"Juice for Japan" was just one example of fundraising the students have undertaken to benefit tsunami relief in Japan. On Friday, students could "pay" $1 to wear their regular clothes, instead of school uniforms, with proceeds going to Japan relief.

Of course an Art Walk isn’t complete without art. Here are some examples:

Student sculpture.

Colorful paintings.

“In today’s global marketplace, it’s important for schools to encourage learning through arts, cultural awareness and technology to compete through innovation and ideas,” says Principal Jen Estes.

Camelback Desert School is a preschool-grade 8 private school offering a rigorous, standards-based curriculum with technology focus, small class sizes, personal assessment and learning plans and integration of 21st century skills in academic instruction. The school is located at 9606 E. Kalil Dr. in  Scottsdale. To learn more, call 480-451-3130 or visit camelbackdesertschool.com.

Gateway Academy open house April 2

Gateway Academy is showing off its new facility Saturday from 10am-noon. The school is located at 9659 N. Hayden Rd. (Mountain View Plaza) in Scottsdale. It serves students in grades K-12 who have Asperger’s Syndrome, High Functioning Autism, and  PDD-nos. Because it caters to a specific population, the school can adapt the curriculum as well as the facility to meet students’ needs.

Colors are consistent throughout and the low 6:1 student-teacher ratio keeps classes personal and quiet.

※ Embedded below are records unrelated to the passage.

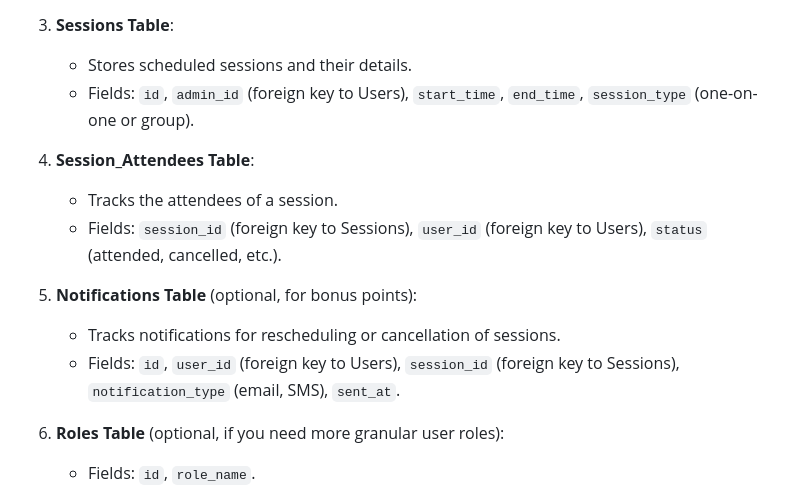
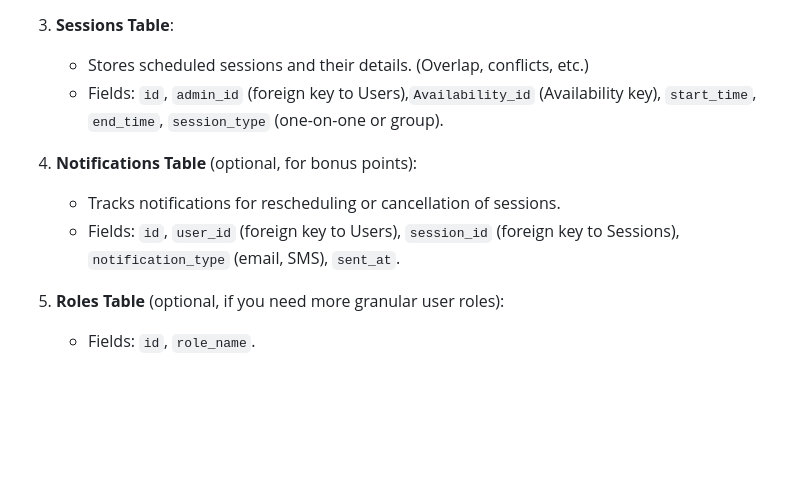
Before and after one commit to gonchigars/nayeemInterview, a Markdown page: Project_Steps/DBDesign.md, the part around the change. Rendered like a GitHub page; blank space fills up the shorter version.

Commit message:
removed table

```diff
--- a/Project_Steps/DBDesign.md
+++ b/Project_Steps/DBDesign.md
@@ -12,20 +12,15 @@ For your assignment using a SQL database, here’s a breakdown of the database t
 
 3. **Sessions Table**:
 
-   - Stores scheduled sessions and their details.
-   - Fields: `id`, `admin_id` (foreign key to Users), `start_time`, `end_time`, `session_type` (one-on-one or group).
+   - Stores scheduled sessions and their details. (Overlap, conflicts, etc.)
+   - Fields: `id`, `admin_id` (foreign key to Users),`Availability_id` (Availability key), `start_time`, `end_time`, `session_type` (one-on-one or group).
 
-4. **Session_Attendees Table**:
-
-   - Tracks the attendees of a session.
-   - Fields: `session_id` (foreign key to Sessions), `user_id` (foreign key to Users), `status` (attended, cancelled, etc.).
-
-5. **Notifications Table** (optional, for bonus points):
+4. **Notifications Table** (optional, for bonus points):
 
    - Tracks notifications for rescheduling or cancellation of sessions.
    - Fields: `id`, `user_id` (foreign key to Users), `session_id` (foreign key to Sessions), `notification_type` (email, SMS), `sent_at`.
 
-6. **Roles Table** (optional, if you need more granular user roles):
+5. **Roles Table** (optional, if you need more granular user roles):
    - Fields: `id`, `role_name`.
 
 You will at least need 4 tables (Users, Availability, Sessions, and Session_Attendees) to meet the core functionality requirements.
```
Also changed, not shown: Project_Steps/implementation.md (added, +274 -0 lines).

Of course not so quiet in the Rock Band class seen below. The amps weren’t plugged in the day I was there but no one plays “Smoke on the Water quietly.

Rock Band at Gateway Academy

Rock band class with Michael Plunkett at left with students and music teacher Gabe Hall-Rodrigues on accordion in the background.

The PE class is adapted so that team sports are individualized.

Geoff Rubin leads a PE class.

As with any school, there is plenty of technology in all classes, including biology (where students do virtual dissections) and math. —Dan Friedman

This area is in the lower school, grades 3-5.